• What the exercise asks:
Check each line of the data below for the string "橙色降风险", then report how many lines have it and nothing else.

══ Data in this exercise ══

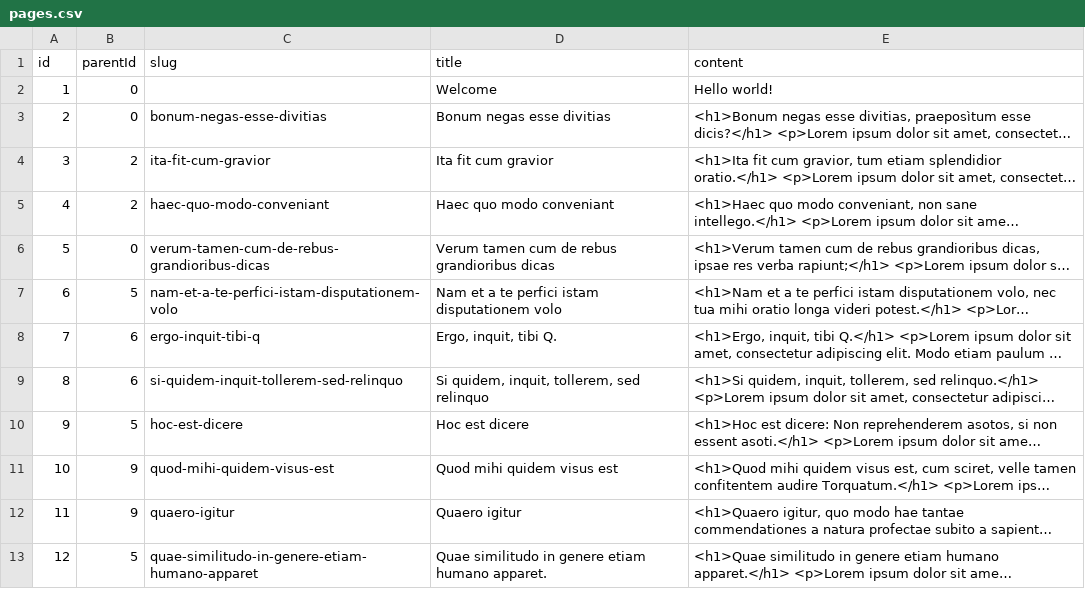
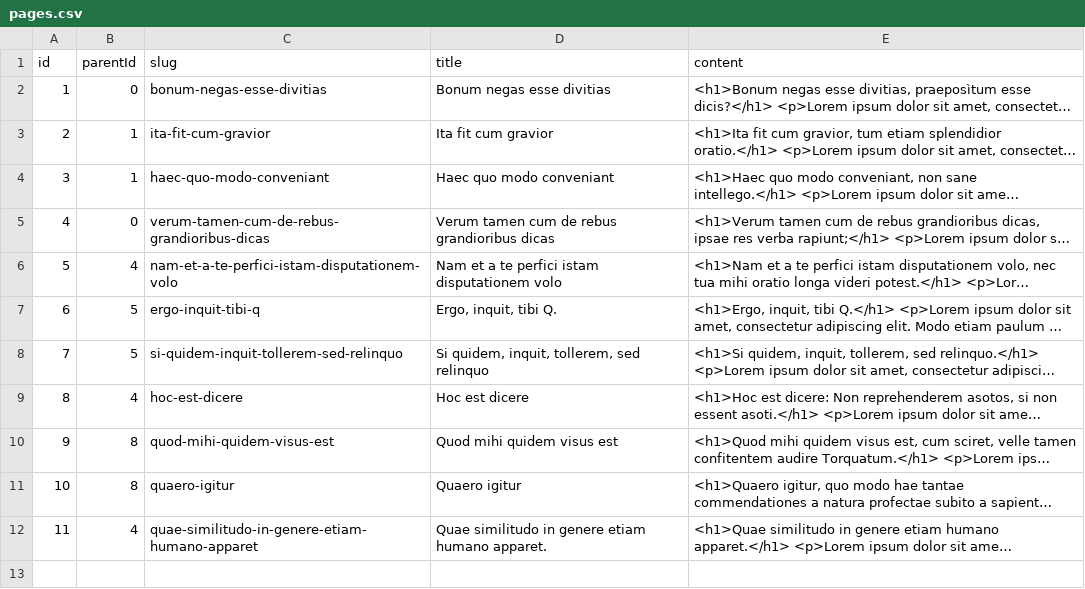
Before and after one commit to oroinc/orocommerce, a CSV file: src/OroB2B/Bundle/CMSBundle/Migrations/Data/Demo/ORM/data/pages.csv, drawn as a sheet; long unchanged cells end in …; removed rows and columns are numbered as before the commit, all else as after; the diff names each change by its address in the sheet, - before the commit and + after, or states it on an @@ line.

Commit message:
BB-775 Login Page (customers) / BB-955 Show login page for non logged user  - Remove default landing page

```diff
--- a/src/OroB2B/Bundle/CMSBundle/Migrations/Data/Demo/ORM/data/pages.csv
+++ b/src/OroB2B/Bundle/CMSBundle/Migrations/Data/Demo/ORM/data/pages.csv
-row 2: 1 | 0 |  | Welcome | Hello world!
@@ column A (id) renumbered from row 2 down @@
-B3:B4 (parentId): 2
+B3:B4 (parentId): 1
-B6 (parentId): 5
+B6 (parentId): 4
-B7:B8 (parentId): 6
+B7:B8 (parentId): 5
-B9 (parentId): 5
+B9 (parentId): 4
-B10:B11 (parentId): 9
+B10:B11 (parentId): 8
-B12 (parentId): 5
+B12 (parentId): 4
```
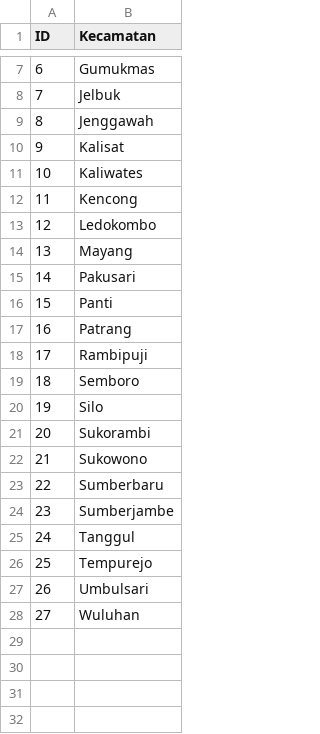
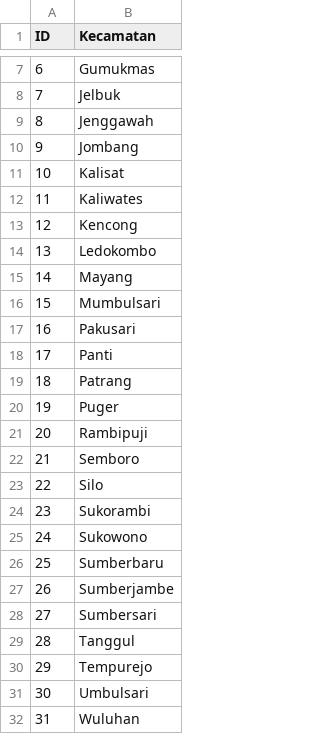
Before and after one commit to alzaelf/projekalgo2, a CSV file: kecamatan.csv, drawn as a sheet; only a part is shown, gaps mark what is left out; addresses are those after the commit; the diff names each change by its address in the sheet, - before the commit and + after, or states it on an @@ line.

Commit message:
add kecamatan

```diff
--- a/kecamatan.csv
+++ b/kecamatan.csv
+row 10: 9 | Jombang
@@ column A (ID) renumbered from row 11 down @@
+row 16: 15 | Mumbulsari
+row 20: 19 | Puger
+row 28: 27 | Sumbersari
```
Also changed, not shown: 1 other file.
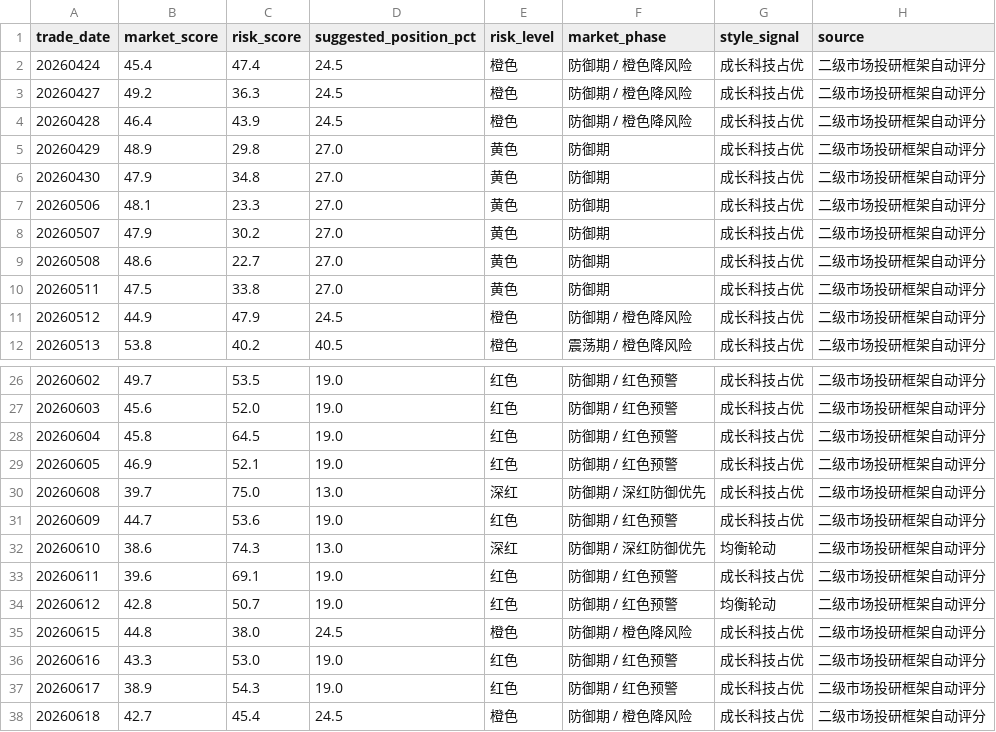
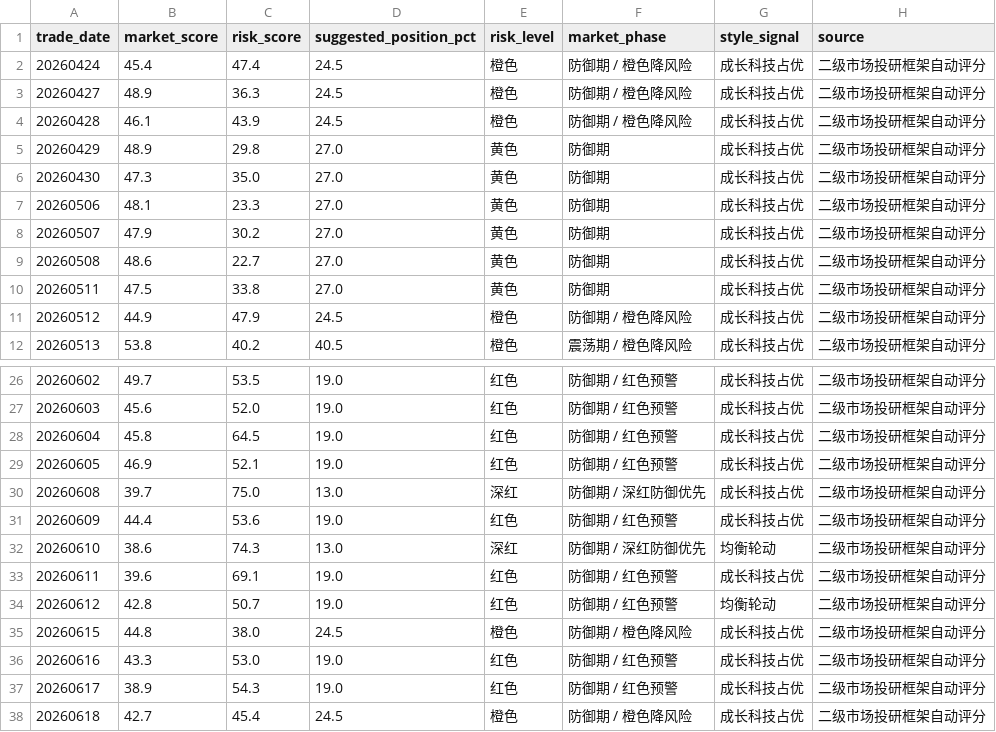
Before and after one commit to yuwxsarah/macroscope-dashboard, a CSV file: data/market_tracking.csv, drawn as a sheet; only a part is shown, gaps mark what is left out; the diff covers the shown part only.

```diff
--- a/data/market_tracking.csv
+++ b/data/market_tracking.csv
@@ -2,6 +2,6 @@
 20260424,45.4,47.4,24.5,橙色,防御期 / 橙色降风险,成长科技占优,二级市场投研框架自动评分
-20260427,49.2,36.3,24.5,橙色,防御期 / 橙色降风险,成长科技占优,二级市场投研框架自动评分
-20260428,46.4,43.9,24.5,橙色,防御期 / 橙色降风险,成长科技占优,二级市场投研框架自动评分
+20260427,48.9,36.3,24.5,橙色,防御期 / 橙色降风险,成长科技占优,二级市场投研框架自动评分
+20260428,46.1,43.9,24.5,橙色,防御期 / 橙色降风险,成长科技占优,二级市场投研框架自动评分
 20260429,48.9,29.8,27.0,黄色,防御期,成长科技占优,二级市场投研框架自动评分
-20260430,47.9,34.8,27.0,黄色,防御期,成长科技占优,二级市场投研框架自动评分
+20260430,47.3,35.0,27.0,黄色,防御期,成长科技占优,二级市场投研框架自动评分
 20260506,48.1,23.3,27.0,黄色,防御期,成长科技占优,二级市场投研框架自动评分
@@ -30,3 +30,3 @@
 20260608,39.7,75.0,13.0,深红,防御期 / 深红防御优先,成长科技占优,二级市场投研框架自动评分
-20260609,44.7,53.6,19.0,红色,防御期 / 红色预警,成长科技占优,二级市场投研框架自动评分
+20260609,44.4,53.6,19.0,红色,防御期 / 红色预警,成长科技占优,二级市场投研框架自动评分
 20260610,38.6,74.3,13.0,深红,防御期 / 深红防御优先,均衡轮动,二级市场投研框架自动评分
```
Also changed, not shown: 43 edited cells elsewhere in this file, data/fund_subscription.csv, data/macro.csv, 10 other files.
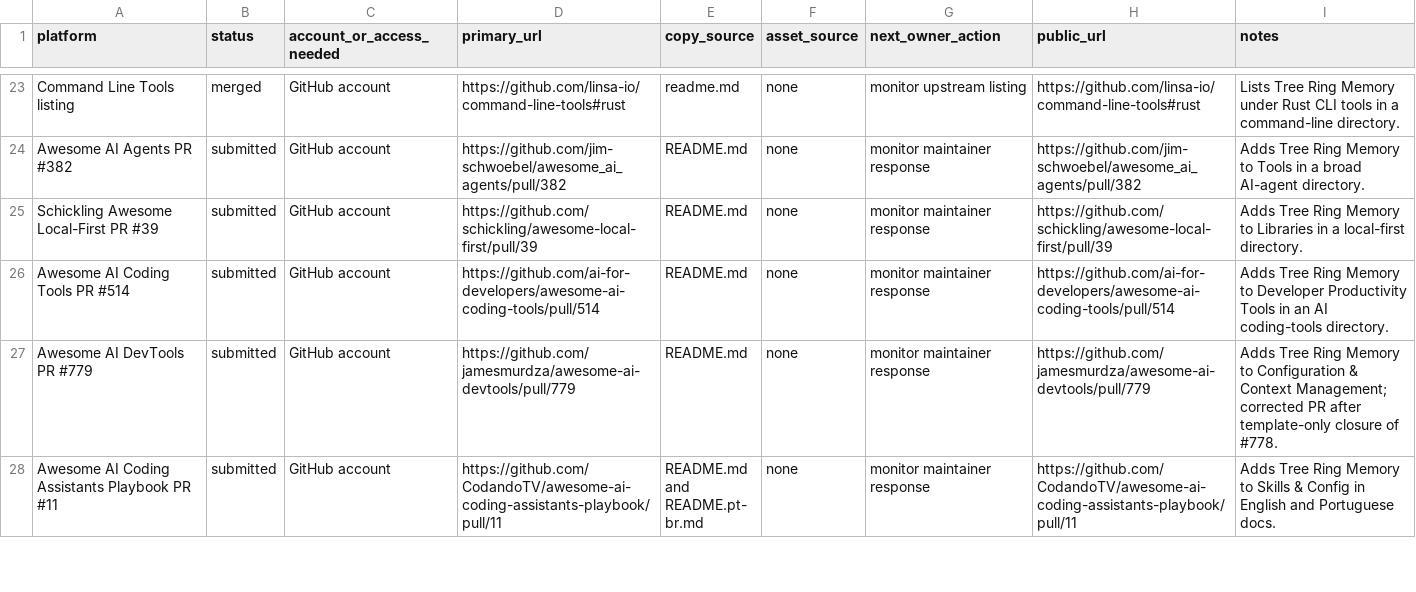
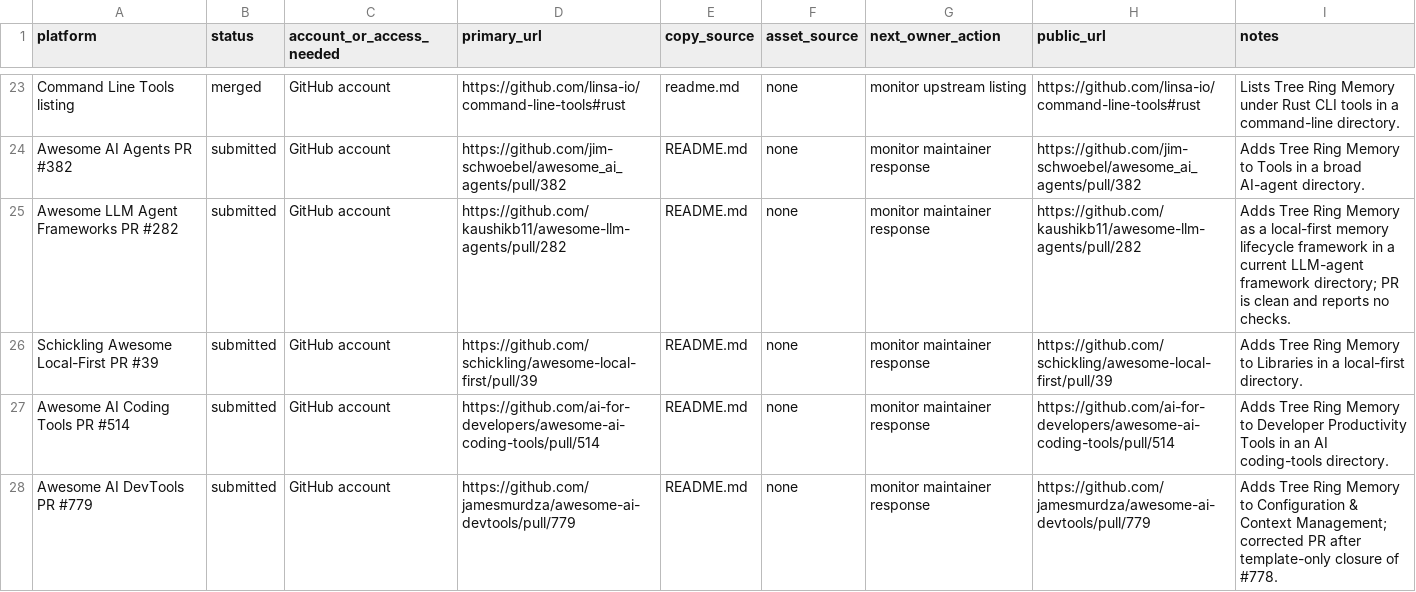
Before and after one commit to TerminallyLazy/Tree-Ring-Memory, a CSV file: marketing/submission-ledger.csv, drawn as a sheet; only a part is shown, gaps mark what is left out; the shorter side is filled out with more unchanged rows.

Commit message:
Record Awesome LLM Agents outreach

```diff
--- a/marketing/submission-ledger.csv
+++ b/marketing/submission-ledger.csv
@@ -24,2 +24,3 @@ Command Line Tools listing,merged,GitHub account,https://github.com/linsa-io/com
 Awesome AI Agents PR #382,submitted,GitHub account,https://github.com/jim-schwoebel/awesome_ai_agents/pull/382,README.md,none,monitor maintainer response,https://github.com/jim-schwoebel/awesome_ai_agents/pull/382,Adds Tree Ring Memory to Tools in a broad AI-agent directory.
+Awesome LLM Agent Frameworks PR #282,submitted,GitHub account,https://github.com/kaushikb11/awesome-llm-agents/pull/282,README.md,none,monitor maintainer response,https://github.com/kaushikb11/awesome-llm-agents/pull/282,Adds Tree Ring Memory as a local-first memory lifecycle framework in a current LLM-agent framework directory; PR is clean and reports no checks.
 Schickling Awesome Local-First PR #39,submitted,GitHub account,https://github.com/schickling/awesome-local-first/pull/39,README.md,none,monitor maintainer response,https://github.com/schickling/awesome-local-first/pull/39,Adds Tree Ring Memory to Libraries in a local-first directory.
```
Also changed, not shown: marketing/outreach-crm.csv, 2 other files.
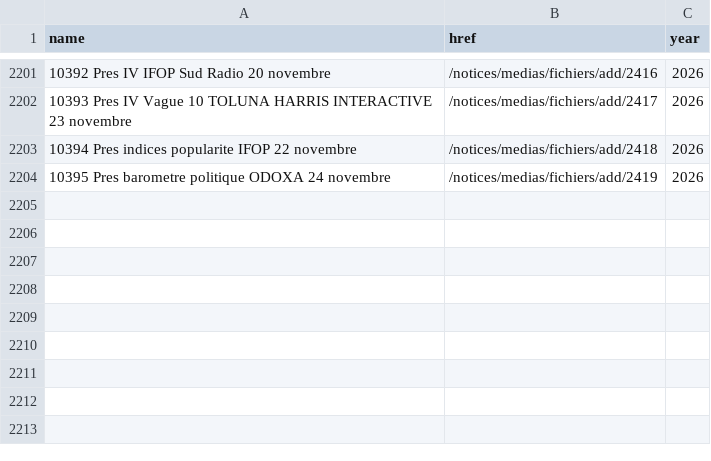
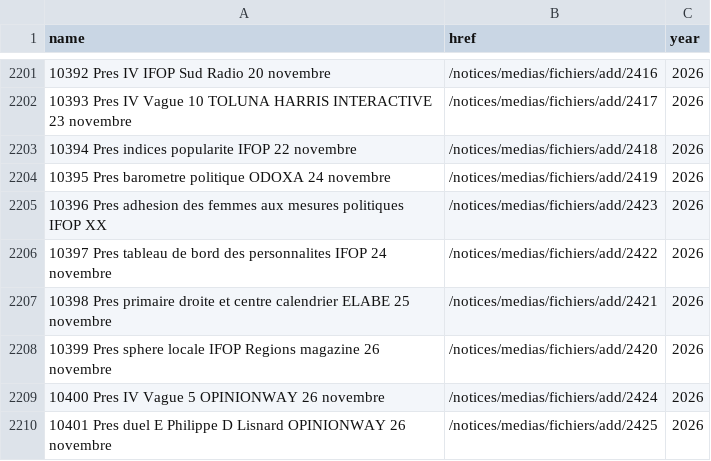
Before and after one commit to nsppolls/sondages-commission-index, a CSV file: base.csv, drawn as a sheet; only a part is shown, gaps mark what is left out.

```diff
--- a/base.csv
+++ b/base.csv
@@ -2204 +2204,7 @@ name,href,year
 10395 Pres barometre politique ODOXA 24 novembre,/notices/medias/fichiers/add/2419,2026
+10396 Pres adhesion des femmes aux mesures politiques IFOP XX,/notices/medias/fichiers/add/2423,2026
+10397 Pres tableau de bord des personnalites IFOP 24 novembre,/notices/medias/fichiers/add/2422,2026
+10398 Pres primaire droite et centre calendrier ELABE 25 novembre,/notices/medias/fichiers/add/2421,2026
+10399 Pres sphere locale IFOP Regions magazine 26 novembre,/notices/medias/fichiers/add/2420,2026
+10400 Pres IV Vague 5 OPINIONWAY 26 novembre,/notices/medias/fichiers/add/2424,2026
+10401 Pres duel E Philippe D Lisnard OPINIONWAY 26 novembre,/notices/medias/fichiers/add/2425,2026
```
Also changed, not shown: files.csv, 7 other files.
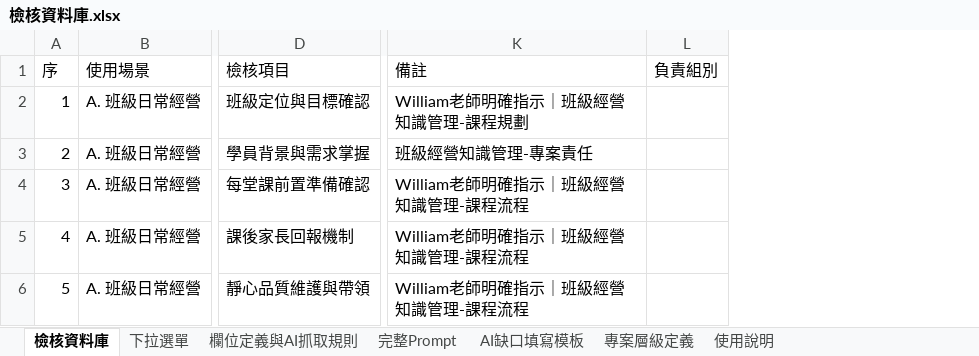
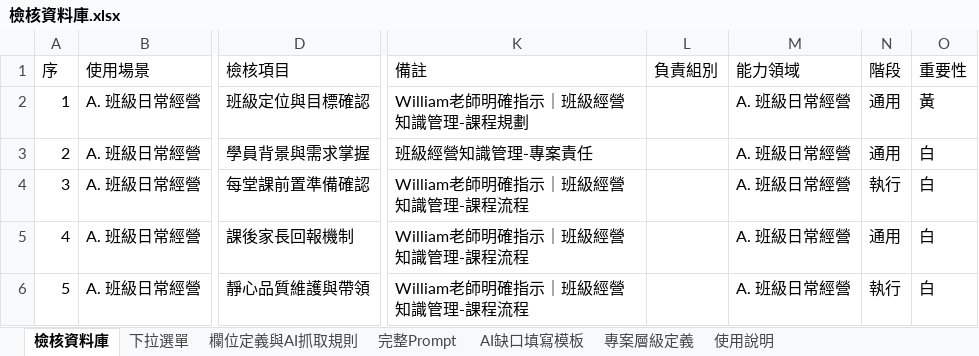
Before and after one commit to WilliamHCLin/project-checker-web, an Excel workbook: backend/data/檢核資料庫.xlsx, sheet 檢核資料庫, drawn as a sheet; only a part is shown, gaps mark what is left out; values as stored, in another font and other column widths than the file's, no cell formats; conditional formats not drawn; the diff covers the shown part only; the diff names each change by its address in the sheet, - before the commit and + after, or states it on an @@ line.

Commit message:
feat: v3資料庫481筆 + A-J能力領域/階段/重要性系統
- 更新檢核資料庫：437筆→481筆（+44筆，來自6份逐字稿訓練）
- 新增3欄：能力領域(A-J)、階段(前期/執行/收尾/通用)、重要性(紅/黃/白)
- db_loader.py: load_db()讀取新3欄；filter_items()改用能力領域匹配+重要性排序
- config.py: SCENE_KEYWORDS更新為A-J新系統；新增IMPORTANCE_ORDER
- gemini_client.py: prompt加入重要性符號(🔴🟡⚪)、能力領域/階段資訊、critical_missing欄位
- 重要性排序：紅(底線)>黃(核心)>白(一般)

```diff
--- a/backend/data/檢核資料庫.xlsx (sheet 檢核資料庫)
+++ b/backend/data/檢核資料庫.xlsx (sheet 檢核資料庫)
+column M (能力領域), rows 2-6: all A. 班級日常經營
+column N (階段), rows 2-6: 通用 | 通用 | 執行 | 通用 | 執行
+column O (重要性), rows 2-6: 黃 | 白 | 白 | 白 | 白
```
Also changed, not shown: 54 added rows, 10 removed rows, 3 edited cells and row numbers in column A elsewhere in this sheet, cell formats, 3 other files.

═══

• The completed task:
5